The results from the 2021 wage and salary survey “were not a shocker,” given the labor market employers are facing, McPhee said.
“It’s been a while since we had 4-percent increases,” she said. “It’s more of a: ‘We have to do something for retention and recruitment, and this is what we’re doing.’ They have to make a change, and they’ve had to get as creative as they can. They’ve had to increase wages, and they’ve had to change benefit plans and the features of their plans.”
In addition to pay increases, some employers have reduced the eligibility time for receiving health benefits to attract new employers — from 90 days to 30 days, or even to their starting day, McPhee said.
A brief survey that The Employers’ Association conducted at midyear indicated flexibility in work schedules and benefit eligibility were the two biggest areas where employers were making changes to retain and recruit workers.

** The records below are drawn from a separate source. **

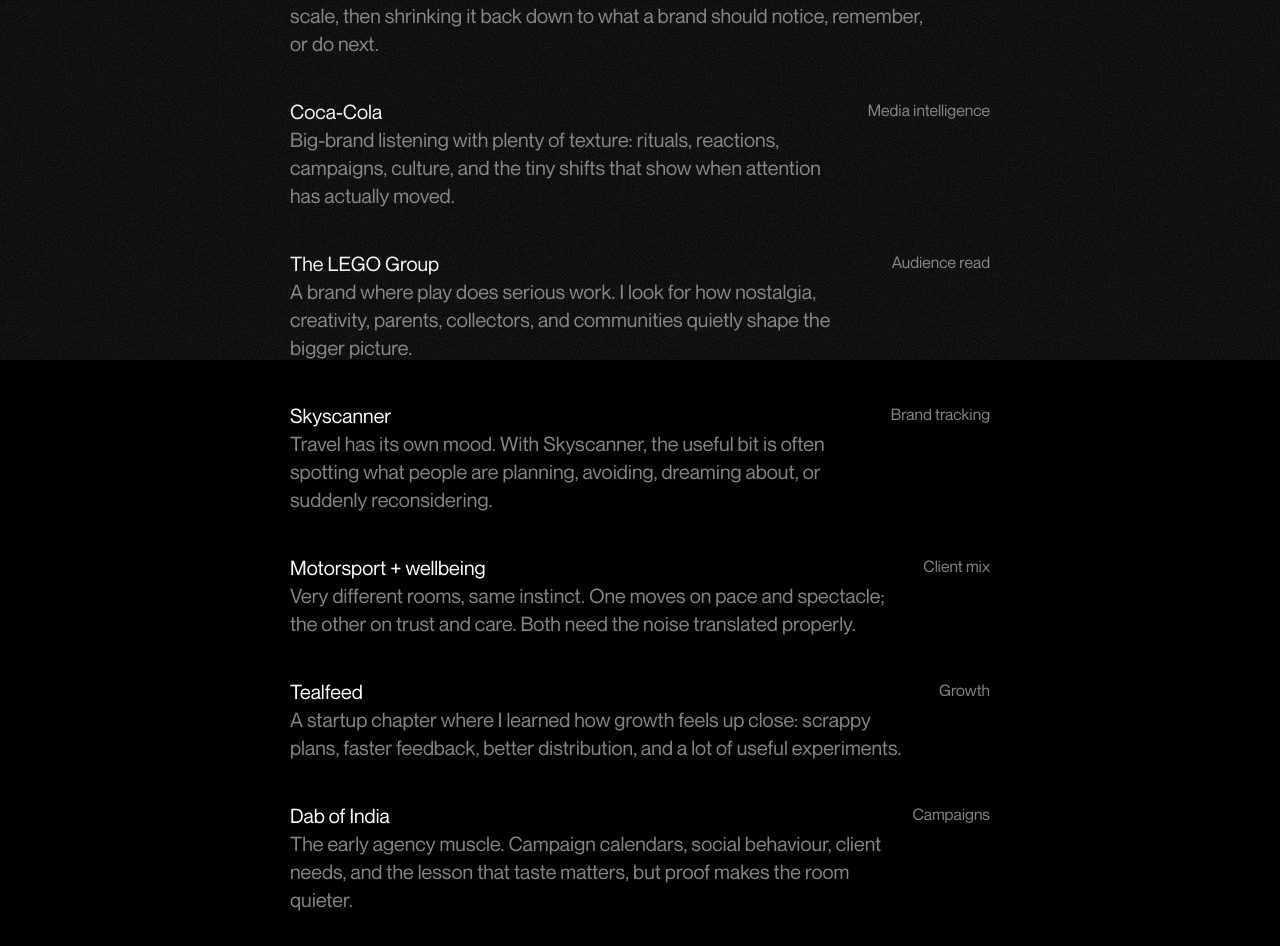
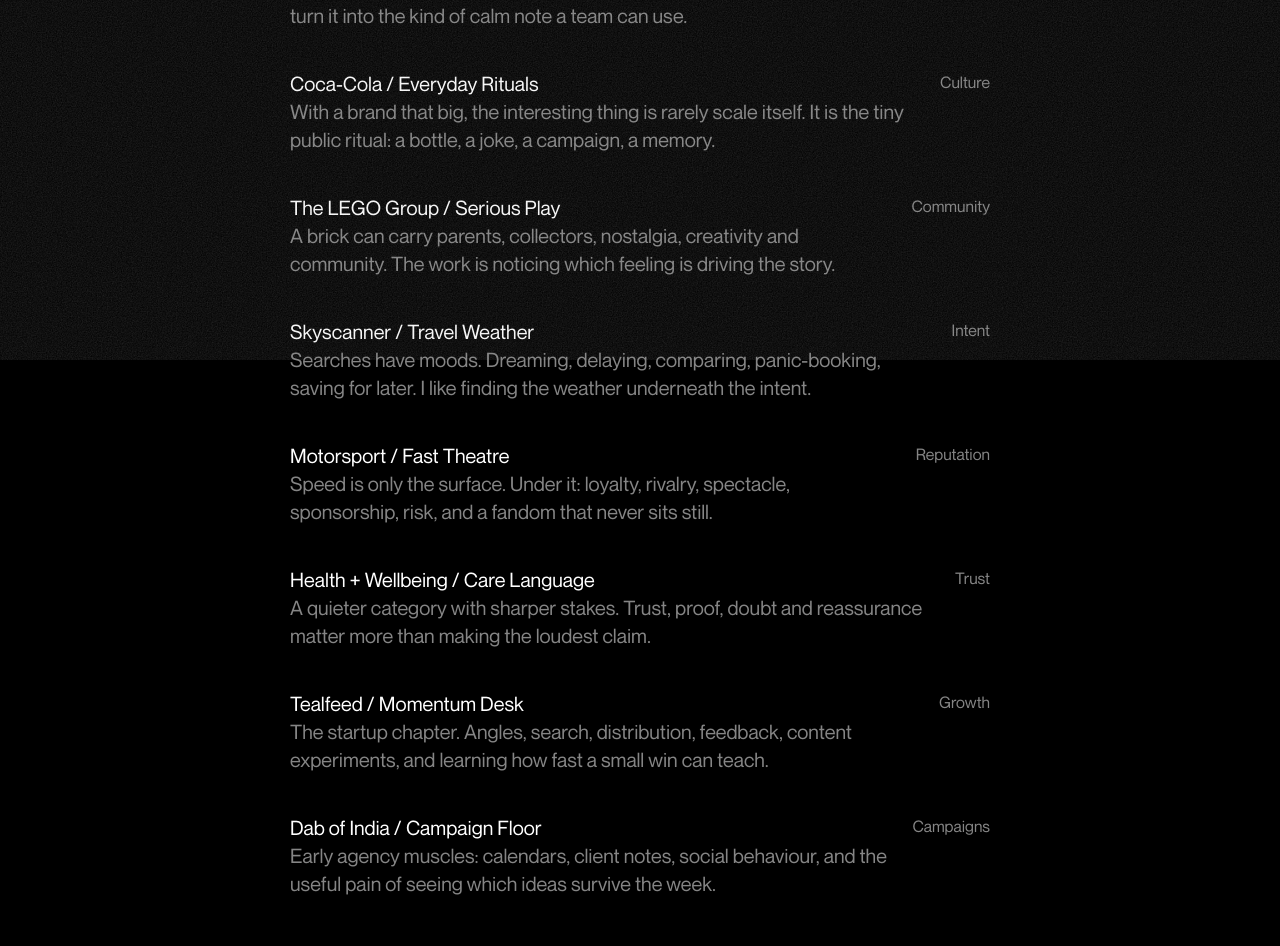
Before and after one commit to vaddyy/personalwebsite, a Next.js app: page /work in a window 1280 px wide. Shown: the part 440-1386 px from the top of the page. Built offline with nearby package versions, Linux system fonts and the light colour scheme; a web font is replaced by a local one.

Commit message:
Refresh route page copy

```diff
--- a/src/app/moments/page.tsx
+++ b/src/app/moments/page.tsx
@@ -11,39 +11,45 @@
 
 const momentItems = [
   {
-    title: "Coffee",
+    title: "The First Cup",
     description:
-      "The daily ceremony. I like the counter, the cup, the first sip, and the oddly specific happiness of finding a place that gets the small things right.",
+      "Not a personality trait, unfortunately still a ritual. Counter, cup, first sip, the small theatre of a place getting the basics right.",
     meta: "@broonbrown",
   },
   {
-    title: "London",
+    title: "Broon Brown",
     description:
-      "A good city for noticing things. Someone's tote bag, a shop window, a half-heard sentence, a street that looks different after rain.",
-    meta: "Now",
+      "A little coffee archive for cups I remembered, corners I liked, and places that understood the assignment without announcing it.",
+    meta: "Archive",
   },
   {
-    title: "Morning Bias",
+    title: "London On Foot",
     description:
-      "I am better when the day starts before the phone does. Coffee first, a few notes, then the world can start making requests.",
+      "The best version of the city is between plans: tote bags, shop windows, odd signage, wet pavements, someone saying something perfect.",
+    meta: "Walks",
+  },
+  {
+    title: "The Quiet Start",
+    description:
+      "The day is kinder before notifications. A few notes, a slower brain, then everyone else can begin emailing.",
     meta: "Mornings",
   },
   {
-    title: "Home Coordinates",
+    title: "Home Notes",
     description:
-      "Ahmednagar gave me the small-town base note. Pune added the student years, work years, and a lot of the early figuring-it-out.",
-    meta: "India",
+      "Ahmednagar is the base note. Pune is the chapter with early freedom. London is the sentence that changed tense.",
+    meta: "Places",
   },
   {
-    title: "Little Patterns",
+    title: "Almost Photos",
     description:
-      "I collect repeats without meaning to: what people order, what they complain about, how a room changes when one person walks in.",
-    meta: "Daily",
+      "Light on a table, a good wrapper, coffee before it cools, one strange sign. Proof that the small stuff keeps happening.",
+    meta: "Camera roll",
   },
   {
-    title: "Good Detours",
+    title: "The Useless Detour",
     description:
-      "Side streets, second coffees, bookstores, long walks, and the very necessary art of doing something that does not need to become productive.",
+      "Bookshops, second coffees, side streets, no lesson. A healthy little refusal to optimise the whole day.",
     meta: "Often",
   },
 ];
@@ -55,8 +61,7 @@
         title="Moments"
         description={
           <>
-            Away from work, I am usually walking, noticing, over-ordering coffee, or taking a small day too seriously in the best way.
-            The coffee archive lives on{" "}
+            Moments is the non-work archive: coffee, walks, tiny rituals, and the kind of noticing that does not need to become a report. Coffee lives on{" "}
             <a className="page-inline-link" href={profileLinks.broonbrown} rel="noreferrer" target="_blank">
               @broonbrown
             </a>
--- a/src/app/work/page.tsx
+++ b/src/app/work/page.tsx
@@ -10,45 +10,51 @@
 
 const workItems = [
   {
-    title: "Cision",
+    title: "Cision / Signal Practice",
     description:
-      "My current home for media intelligence. I spend the day reading the room at scale, then shrinking it back down to what a brand should notice, remember, or do next.",
+      "Current home. I read coverage, social noise and competitor movement, then turn it into the kind of calm note a team can use.",
     meta: "Now",
   },
   {
-    title: "Coca-Cola",
+    title: "Coca-Cola / Everyday Rituals",
     description:
-      "Big-brand listening with plenty of texture: rituals, reactions, campaigns, culture, and the tiny shifts that show when attention has actually moved.",
-    meta: "Media intelligence",
+      "With a brand that big, the interesting thing is rarely scale itself. It is the tiny public ritual: a bottle, a joke, a campaign, a memory.",
+    meta: "Culture",
   },
   {
-    title: "The LEGO Group",
+    title: "The LEGO Group / Serious Play",
     description:
-      "A brand where play does serious work. I look for how nostalgia, creativity, parents, collectors, and communities quietly shape the bigger picture.",
-    meta: "Audience read",
+      "A brick can carry parents, collectors, nostalgia, creativity and community. The work is noticing which feeling is driving the story.",
+    meta: "Community",
   },
   {
-    title: "Skyscanner",
+    title: "Skyscanner / Travel Weather",
     description:
-      "Travel has its own mood. With Skyscanner, the useful bit is often spotting what people are planning, avoiding, dreaming about, or suddenly reconsidering.",
-    meta: "Brand tracking",
+      "Searches have moods. Dreaming, delaying, comparing, panic-booking, saving for later. I like finding the weather underneath the intent.",
+    meta: "Intent",
   },
   {
-    title: "Motorsport + wellbeing",
+    title: "Motorsport / Fast Theatre",
     description:
-      "Very different rooms, same instinct. One moves on pace and spectacle; the other on trust and care. Both need the noise translated properly.",
-    meta: "Client mix",
+      "Speed is only the surface. Under it: loyalty, rivalry, spectacle, sponsorship, risk, and a fandom that never sits still.",
+    meta: "Reputation",
   },
   {
-    title: "Tealfeed",
+    title: "Health + Wellbeing / Care Language",
     description:
-      "A startup chapter where I learned how growth feels up close: scrappy plans, faster feedback, better distribution, and a lot of useful experiments.",
+      "A quieter category with sharper stakes. Trust, proof, doubt and reassurance matter more than making the loudest claim.",
+    meta: "Trust",
+  },
+  {
+    title: "Tealfeed / Momentum Desk",
+    description:
+      "The startup chapter. Angles, search, distribution, feedback, content experiments, and learning how fast a small win can teach.",
     meta: "Growth",
   },
   {
-    title: "Dab of India",
+    title: "Dab of India / Campaign Floor",
     description:
-      "The early agency muscle. Campaign calendars, social behaviour, client needs, and the lesson that taste matters, but proof makes the room quieter.",
+      "Early agency muscles: calendars, client notes, social behaviour, and the useful pain of seeing which ideas survive the week.",
     meta: "Campaigns",
   },
 ];
@@ -58,7 +64,7 @@
     <SiteShell>
       <InteriorPage
         title="Work"
-        description="This is the paid-to-be-curious bit. I work with brands, culture, and public reaction, then turn the messy middle into something clear enough for a team to trust."
+        description="Work is the room-reading bit. Newsrooms, comment sections, client questions, competitor noise. I listen for the one thing a brand can actually use."
         items={workItems}
       />
     </SiteShell>
--- a/src/app/writing/page.tsx
+++ b/src/app/writing/page.tsx
@@ -10,40 +10,40 @@
 
 const writingItems = [
   {
-    title: "Greenwashing in Fashion",
+    title: "Greenwashing, Without The Fog",
     description:
-      "My Kingston dissertation looked at the gap between sustainable language and public trust. The interesting part was not the claim, but whether people believed it.",
-    meta: "Kingston",
+      "My Kingston dissertation looked at sustainable fashion claims and the fragile moment where belief either arrives or quietly leaves.",
+    meta: "Research",
   },
   {
-    title: "Insight Narratives",
+    title: "The Sentence Under The Chart",
     description:
-      "The kind of writing that has to be calm, sharp, and useful. Less decoration, more finding the one sentence that makes a messy finding land.",
-    meta: "Cision",
+      "The part I care about in reports: the one line that makes the finding obvious without making it feel flattened.",
+    meta: "Insights",
   },
   {
-    title: "Content Engines",
+    title: "Hooks That Earn A Click",
     description:
-      "At Tealfeed, writing was not just publishing. It was choosing angles, shaping pages, improving search, and giving readers a better reason to stay.",
-    meta: "Tealfeed",
+      "At Tealfeed, writing meant building better doors: useful headlines, search-friendly angles and reasons to keep reading.",
+    meta: "Content",
   },
   {
-    title: "Post-Campaign Truths",
+    title: "After The Campaign",
     description:
-      "I like the honest bit after a campaign: what pulled people in, what quietly missed, and what the next idea should learn before it gets too confident.",
-    meta: "Dab of India",
+      "The honest note after the rush: what travelled, what dragged, what surprised us, and what the next brief should inherit.",
+    meta: "Learning",
   },
   {
-    title: "Brand Thinking",
+    title: "Brand Lines",
     description:
-      "Positioning, loyalty, behaviour, promise. The formal words are fine, but the useful work is finding the thought a brand can keep returning to.",
-    meta: "Strategy",
+      "I like the sentence a brand can return to. Plain enough to say out loud, specific enough to be worth keeping.",
+    meta: "Positioning",
   },
   {
-    title: "Small Edits",
+    title: "The Last Pass",
     description:
-      "A headline gets tighter. A paragraph loses its wobble. A deck stops sounding like a deck. Tiny changes, weirdly large effect.",
-    meta: "Ongoing",
+      "Cut the wobble. Keep the pulse. Make the paragraph sound like a person thought about it, not like a template escaped.",
+    meta: "Editing",
   },
 ];
 
@@ -52,7 +52,7 @@
     <SiteShell>
       <InteriorPage
         title="Writing"
-        description="Writing is how I make a thought behave. Sometimes it is research, sometimes copy, sometimes a line in a deck that does more work than the chart underneath it."
+        description="Writing is where I make the messy thing behave. Not by making it fancy; by making it smaller, truer, and easier to carry."
         items={writingItems}
       />
     </SiteShell>
```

Michigan’s present labor market features a workforce that remains below pre-pandemic levels.
The Michigan Department of Technology, Management and Budget recently reported the statewide civilian workforce that was 4.75 million people in October remained 96,000 people lower than a year earlier. The labor force was 276,000 people, or 5.8 percent, below February 2020, just prior to the COVID-19 pandemic’s onset in Michigan.
Michigan’s unemployment rate in October was 6.1 percent, compared to 8.1 percent a year ago. The state’s unemployment report noted that all major sectors added 38,000 payroll jobs in October, which was the second-highest monthly total in 2021 since February and the sixth straight month of improving employment numbers.
Who’s making more
The 2021 wage and salary survey by The Employers’ Association covered 348 jobs from 18 major employment categories. Nearly half of the respondents were small businesses with one to 99 employees. Another 30 percent employed 100 to 249 people, and 14 percent employed 250 to 499 people.
In a handful of specific job titles that The Employers’ Association released publicly from the 2021 wage survey, Level III buyers scored the largest raises this year at an average of 8.8 percent to an annual pay rate of $78,896.
The large increase for buyers who’ve been coping with supply shortages and supply-chain bottlenecks this year “doesn’t surprise me,” McPhee said.
“They’re the ones that are doing the supply-chain issues and they’re making it work,” she said. “They have to find that product somewhere, and if they’re doing a good job, then that’s what’s happening.”
In other job classifications, general sales managers averaged 6.4-percent pay raises this year to $113,798, and accountant II positions received 6.6-percent raises on average to $62,266.
Pay raises for tool and die makers averaged 3.8 percent, bringing their compensation to $31.23 an hour.
Applications developer/programmer II positions averaged 2.6-percent pay raises for a $91,060 annual salary, and 2.9 percent for administrative assistant II jobs, to $44,773, according to The Employers’ Association.
Several national surveys and research reports have pegged 2021 pays raises across the U.S. at 3 percent or slightly higher. Similar pay adjustments are projected for 2022.
Consulting firm Willis Towers Watson and The Conference Board each forecast 3-percent average pay raises across the U.S. in 2022. The Economic Research Institute predicts average pay raises of 3.4 percent nationally for next year.